In a national surveillance study of singleton births to HIV-infected women in the United Kingdom and Ireland, the rate of mother-to-child HIV transmission was 1.2% overall, and 0.8% for women who had received antiretroviral therapy for at least the last 14 days of pregnancy.[1] Transmission rates were 0.7% for women who had received highly active antiretroviral therapy (HAART) and had either a planned cesarean section or a planned vaginal delivery, and 0.0% for those who had received zidovudine monotherapy and had a planned cesarean delivery. After adjustment for maternal HIV viral load, delivery mode and infant’s sex, each additional week of HAART was associated with a reduced risk of HIV transmission (odds ratio, 0.9).

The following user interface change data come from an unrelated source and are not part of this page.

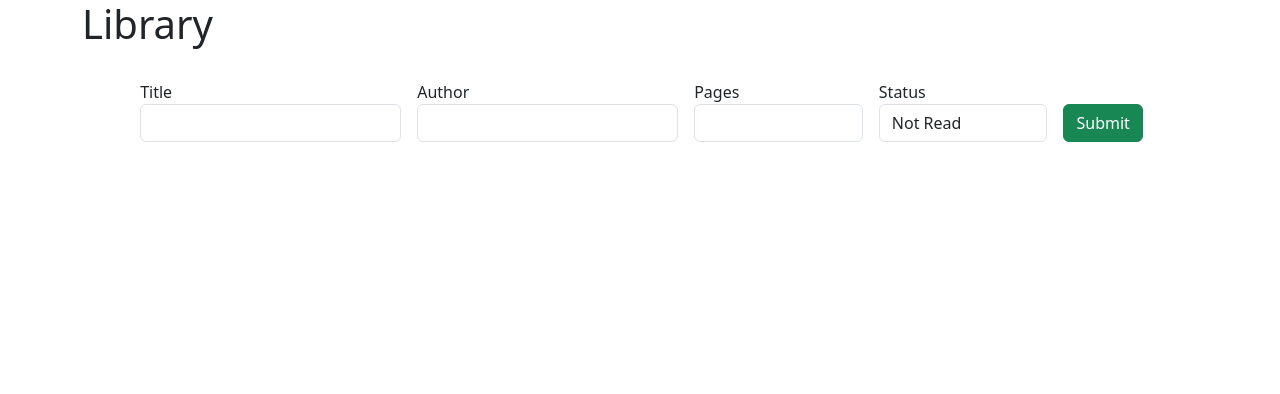
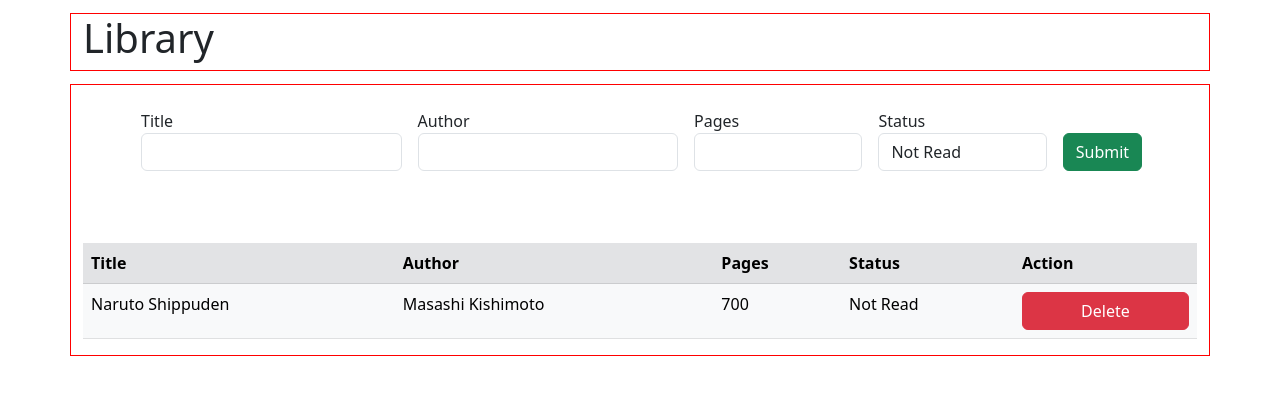
Before and after one commit to bangueco/library, a plain HTML site: page index.html in a window 1280 px wide. Drawn offline with Linux system fonts and the light colour scheme.

Commit message:
Simple user experimental interface

```diff
--- a/assets/css/style.css
+++ b/assets/css/style.css
@@ -0,0 +1,54 @@
+/*
+  1. Use a more-intuitive box-sizing model.
+*/
+*, *::before, *::after {
+  box-sizing: border-box;
+}
+/*
+  2. Remove default margin
+*/
+* {
+  margin: 0;
+}
+/*
+  Typographic tweaks!
+  3. Add accessible line-height
+  4. Improve text rendering
+*/
+body {
+  line-height: 1.5;
+  -webkit-font-smoothing: antialiased;
+}
+/*
+  5. Improve media defaults
+*/
+img, picture, video, canvas, svg {
+  display: block;
+  max-width: 100%;
+}
+/*
+  6. Remove built-in form typography styles
+*/
+input, button, textarea, select {
+  font: inherit;
+}
+/*
+  7. Avoid text overflows
+*/
+p, h1, h2, h3, h4, h5, h6 {
+  overflow-wrap: break-word;
+}
+/*
+  8. Create a root stacking context
+*/
+#root, #__next {
+  isolation: isolate;
+}
+
+header {
+  padding: 0.8rem;
+}
+
+.container {
+  border: 1px solid red;
+}
--- a/index.html
+++ b/index.html
@@ -37,10 +37,25 @@
           </select>
         </div>
         <div class="col-sm-1 align-self-end p-2">
-            <button class="btn btn-success">Submit</button>
+            <button class="add-book btn btn-success">Submit</button>
         </div>
       </div>
     </form>
+    <table class="table p-5 mt-5">
+      <thead class="table-secondary">
+        <tr>
+          <th>Title</th>
+          <th>Author</th>
+          <th>Pages</th>
+          <th>Status</th>
+          <th>Action</th>
+        </tr>
+      </thead>
+      <tbody class="table-light books_table">
+
+      </tbody>
+    </table>
   </main>
+  <script src="./assets/javascript/index.js"></script>
 </body>
 </html>
```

Because HAART, appropriate management of delivery and avoidance of breast-feeding have virtually eliminated mother-to-child HIV transmission in resource-rich countries, researchers explored the influence of different treatments in the United Kingdom and Ireland, where 95% of infected women are identified before delivery. In a population-based study, using data on all reported pediatric and obstetric HIV infections, researchers examined mother-to-child transmission rates for women who had singleton births between 2000 and 2006. They considered only antepartum treatment, divided into four categories: none, zidovudine monotherapy, dual therapy and HAART. The analysis used logistic regression to assess characteristics associated with the risk of mother-to-child transmission.

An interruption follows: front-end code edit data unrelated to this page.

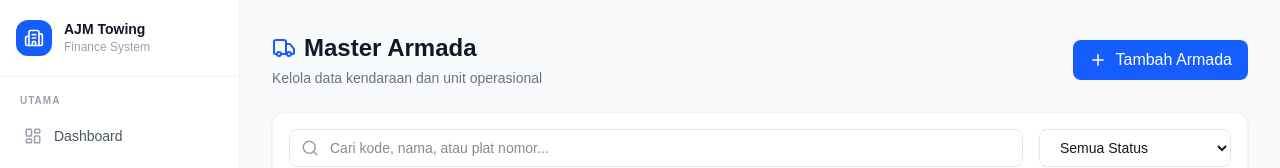
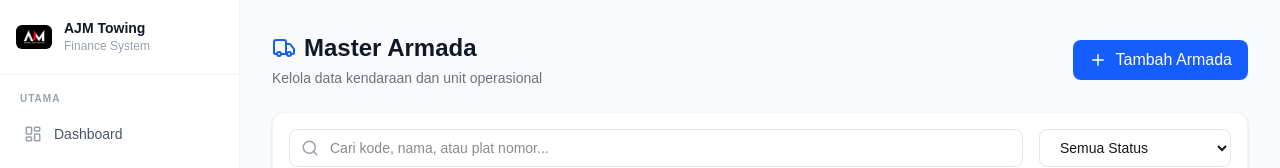
Before and after one commit to arippp7777/KJD-FINANCE, a Next.js app: page /units in a window 1280 px wide. Shown: the top 168 px of the page. Built offline with nearby package versions, Linux system fonts and the light colour scheme; no server answers.

Commit message:
update lagi part 10

```diff
--- a/src/components/sidebar.tsx
+++ b/src/components/sidebar.tsx
@@ -2,6 +2,7 @@
 
 import { useState } from "react";
 import Link from "next/link";
+import Image from "next/image";
 import { usePathname } from "next/navigation";
 import {
   LayoutDashboard,
@@ -57,10 +58,14 @@ export function Sidebar() {
       {/* Mobile Top Bar */}
       <div className="md:hidden flex items-center justify-between px-4 pb-3 pt-[calc(0.75rem+env(safe-area-inset-top))] bg-white border-b border-gray-100 shadow-sm fixed top-0 left-0 right-0 z-40">
         <div className="flex items-center gap-2">
-          <div className="w-8 h-8 bg-blue-600 rounded-lg flex items-center justify-center">
-            <Building2 size={16} className="text-white" />
-          </div>
-          <span className="font-bold text-gray-900 text-sm">AJM Towing </span>
+          <Image
+            src="/logo-ajm.jpeg"
+            alt="AJM Towing Logo"
+            width={32}
+            height={32}
+            className="rounded object-cover"
+          />
+          <span className="font-bold text-gray-900 text-sm">AJM Towing</span>
         </div>
         <button onClick={() => setMobileOpen(!mobileOpen)} className="p-2 text-gray-600 hover:bg-gray-100 rounded-lg">
           {mobileOpen ? <X size={20} /> : <Menu size={20} />}
@@ -109,8 +114,14 @@ function SidebarInnerContent({
     <div className="flex flex-col h-full">
       {/* Logo / Brand */}
       <div className={`flex items-center gap-3 px-4 py-5 border-b border-gray-100 ${collapsed ? "justify-center" : ""}`}>
-        <div className="w-9 h-9 bg-blue-600 rounded-xl flex items-center justify-center flex-shrink-0">
-          <Building2 size={20} className="text-white" />
+        <div className="flex items-center justify-center flex-shrink-0">
+          <Image
+            src="/logo-ajm.jpeg"
+            alt="AJM Towing Logo"
+            width={36}
+            height={36}
+            className="rounded-md object-cover"
+          />
         </div>
         {!collapsed && (
           <div className="overflow-hidden">
```
Also changed, not shown: public/logo-ajm.jpeg (added).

Among the 5,930 infants included in the study, a large majority were born to black African women (79%) and to women who were asymptomatic (90%). Eighty-two percent of women had received HAART, 12% zidovudine monotherapy, 2% dual therapy and 3% no therapy. Fifty-seven percent had had an elective cesarean section, 21% an emergency cesarean and 22% a vaginal delivery. One-fourth of women receiving HAART had started it prior to getting pregnant, and among those who had begun treatment during pregnancy, the median gestational age at initiation was about 26 weeks; the median gestational age at initiation of monotherapy was 28 weeks. More than half of women on HAART had an undetectable viral load at about the time of delivery; for those on monotherapy, the median viral load was detectable but low.

The overall mother-to-child transmission rate was 1.2%, and the rate for women who had received any antiretroviral therapy for at least the last two weeks of pregnancy was 0.8%, regardless of delivery mode. The transmission rate was 0.7% for women who had received HAART and had either a planned cesarean section or a planned vaginal delivery, and 0.0% for those treated with zidovudine monotherapy who had a planned cesarean; among untreated women, the transmission rate was 9%.

In multivariable analysis of 4,892 births that controlled for therapy type, delivery mode, gestational age and sex of infant, women who had received no treatment had an increased risk of mother-to-child transmission compared with those who had received HAART, and women who had given birth to girls rather than boys also had an elevated risk of transmission (odds ratios, 9.1 and 1.9, respectively). Compared with a gestational age of 37 weeks or more, a gestational age of less than 32 weeks was another significant risk factor for transmission (3.6); however, the women in all seven of these cases had received no treatment or less than three weeks of therapy, and all but one had delivered vaginally.

When multivariable analysis was further restricted to the 4,084 births for which maternal viral load was reported and controlled for, higher viral load was associated with an increased risk of transmission (odds ratio, 2.4). This model also found that women who had received no treatment were at greater risk than those who had received HAART, as were women who had had a vaginal delivery instead of a planned cesarean section (3.2 and 2.4, respectively). In an analysis that adjusted for viral load, delivery mode and infant’s sex, women who had begun HAART during pregnancy had a decreased risk of transmission with each additional week of treatment that they received (0.9).

The researchers believe that their findings support the British national guidelines for HIV treatment of pregnant women, under which HAART is the recommended regimen for most women, and zidovudine monotherapy with an elective cesarean section is recommended for those with high CD4 cell counts and low viral loads. They suggest that a possible weakness of their study is that the HIV infection status was unavailable for 13% of infants; because these children’s mothers are more likely than the others to have recognized risk factors for mother-to-child transmission, the overall transmission rate may be slightly underestimated.

Given the success of antiretroviral therapy in reducing the rate of mother-to-child transmission of HIV, the researchers recommend that Ireland and the United Kingdom continue to promote early antenatal HIV testing. Furthermore, they assert that “these population data provide important evidence to support the targeted use of different combinations of interventions for preventing [mother-to-child transmission].”


1. Townsend CL et al., Low rates of mother-to-child transmission of HIV following effective pregnancy interventions in the United Kingdom and Ireland, 2000–2006, AIDS, 2008, 22(8):973–981.